Work required:
Please copy every record below exactly, but leave the pictures out.
++++ Data
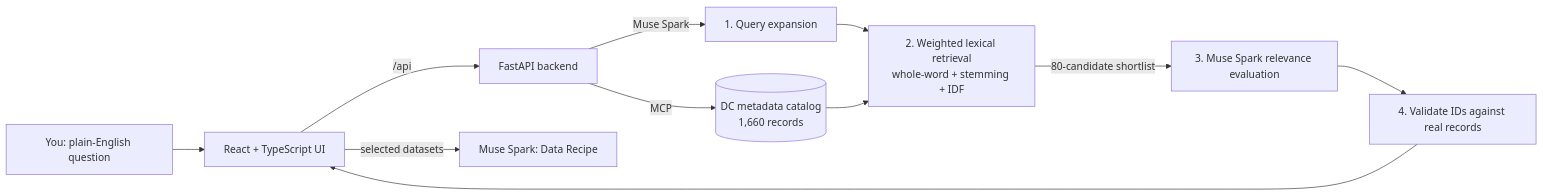
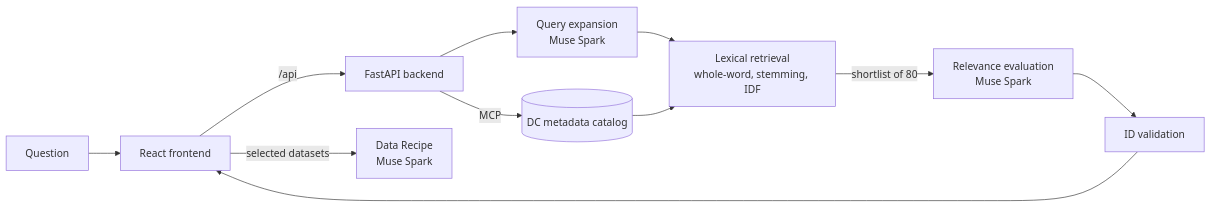
The diagram in README.md (BruhWhosJoe/mise), drawn with Mermaid before and after one commit. The commit also changed other lines of this file, not shown here.

````diff
--- a/README.md
+++ b/README.md
@@ -62,13 +38,13 @@
 ```mermaid
 flowchart LR
-    U[You: plain-English question] --> FE[React + TypeScript UI]
-    FE -->|/api| BE[FastAPI backend]
-    BE -->|MCP| CAT[(DC metadata catalog<br/>1,660 records)]
-    BE -->|Muse Spark| EXP[1. Query expansion]
-    EXP --> RET[2. Weighted lexical retrieval<br/>whole-word + stemming + IDF]
+    Q[Question] --> UI[React frontend]
+    UI -->|/api| API[FastAPI backend]
+    API -->|MCP| CAT[(DC metadata catalog)]
+    API --> EXP[Query expansion<br/>Muse Spark]
+    EXP --> RET[Lexical retrieval<br/>whole-word, stemming, IDF]
     CAT --> RET
-    RET -->|80-candidate shortlist| EVAL[3. Muse Spark relevance evaluation]
-    EVAL --> VAL[4. Validate IDs against real records]
-    VAL --> FE
-    FE -->|selected datasets| REC[Muse Spark: Data Recipe]
+    RET -->|shortlist of 80| EVAL[Relevance evaluation<br/>Muse Spark]
+    EVAL --> VAL[ID validation]
+    VAL --> UI
+    UI -->|selected datasets| REC[Data Recipe<br/>Muse Spark]
 ```
````
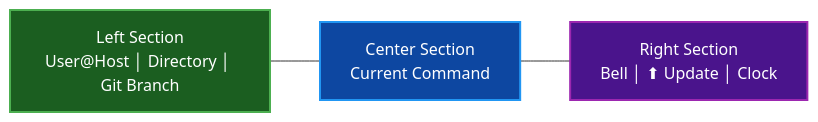
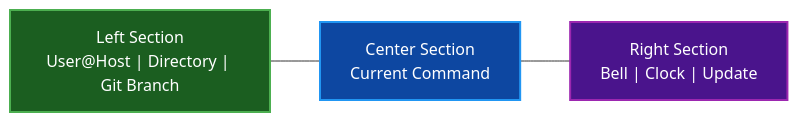
The diagram in docs/STATUS_BAR.md (paulrobello/par-term), drawn with Mermaid before and after one commit. The commit also changed other lines of this file and 38 other files, not shown here.

````diff
--- a/docs/STATUS_BAR.md
+++ b/docs/STATUS_BAR.md
@@ -26,12 +26,12 @@
 ```mermaid
 graph LR
-    Left["Left Section\nUser@Host │ Directory │ Git Branch"]
+    Left["Left Section\nUser@Host | Directory | Git Branch"]
     Center["Center Section\nCurrent Command"]
-    Right["Right Section\nBell │ ⬆ Update │ Clock"]
+    Right["Right Section\nBell | Clock | Update"]
 
     Left --- Center --- Right
 
     style Left fill:#1b5e20,stroke:#4caf50,stroke-width:2px,color:#ffffff
     style Center fill:#0d47a1,stroke:#2196f3,stroke-width:2px,color:#ffffff
     style Right fill:#4a148c,stroke:#9c27b0,stroke-width:2px,color:#ffffff
 ```
````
++++++++
Answer to this exercise:
The diagram in README.md (BruhWhosJoe/mise), drawn with Mermaid before and after one commit. The commit also changed other lines of this file, not shown here.

````diff
--- a/README.md
+++ b/README.md
@@ -62,13 +38,13 @@
 ```mermaid
 flowchart LR
-    U[You: plain-English question] --> FE[React + TypeScript UI]
-    FE -->|/api| BE[FastAPI backend]
-    BE -->|MCP| CAT[(DC metadata catalog<br/>1,660 records)]
-    BE -->|Muse Spark| EXP[1. Query expansion]
-    EXP --> RET[2. Weighted lexical retrieval<br/>whole-word + stemming + IDF]
+    Q[Question] --> UI[React frontend]
+    UI -->|/api| API[FastAPI backend]
+    API -->|MCP| CAT[(DC metadata catalog)]
+    API --> EXP[Query expansion<br/>Muse Spark]
+    EXP --> RET[Lexical retrieval<br/>whole-word, stemming, IDF]
     CAT --> RET
-    RET -->|80-candidate shortlist| EVAL[3. Muse Spark relevance evaluation]
-    EVAL --> VAL[4. Validate IDs against real records]
-    VAL --> FE
-    FE -->|selected datasets| REC[Muse Spark: Data Recipe]
+    RET -->|shortlist of 80| EVAL[Relevance evaluation<br/>Muse Spark]
+    EVAL --> VAL[ID validation]
+    VAL --> UI
+    UI -->|selected datasets| REC[Data Recipe<br/>Muse Spark]
 ```
````
The diagram in docs/STATUS_BAR.md (paulrobello/par-term), drawn with Mermaid before and after one commit. The commit also changed other lines of this file and 38 other files, not shown here.

````diff
--- a/docs/STATUS_BAR.md
+++ b/docs/STATUS_BAR.md
@@ -26,12 +26,12 @@
 ```mermaid
 graph LR
-    Left["Left Section\nUser@Host │ Directory │ Git Branch"]
+    Left["Left Section\nUser@Host | Directory | Git Branch"]
     Center["Center Section\nCurrent Command"]
-    Right["Right Section\nBell │ ⬆ Update │ Clock"]
+    Right["Right Section\nBell | Clock | Update"]
 
     Left --- Center --- Right
 
     style Left fill:#1b5e20,stroke:#4caf50,stroke-width:2px,color:#ffffff
     style Center fill:#0d47a1,stroke:#2196f3,stroke-width:2px,color:#ffffff
     style Right fill:#4a148c,stroke:#9c27b0,stroke-width:2px,color:#ffffff
 ```
````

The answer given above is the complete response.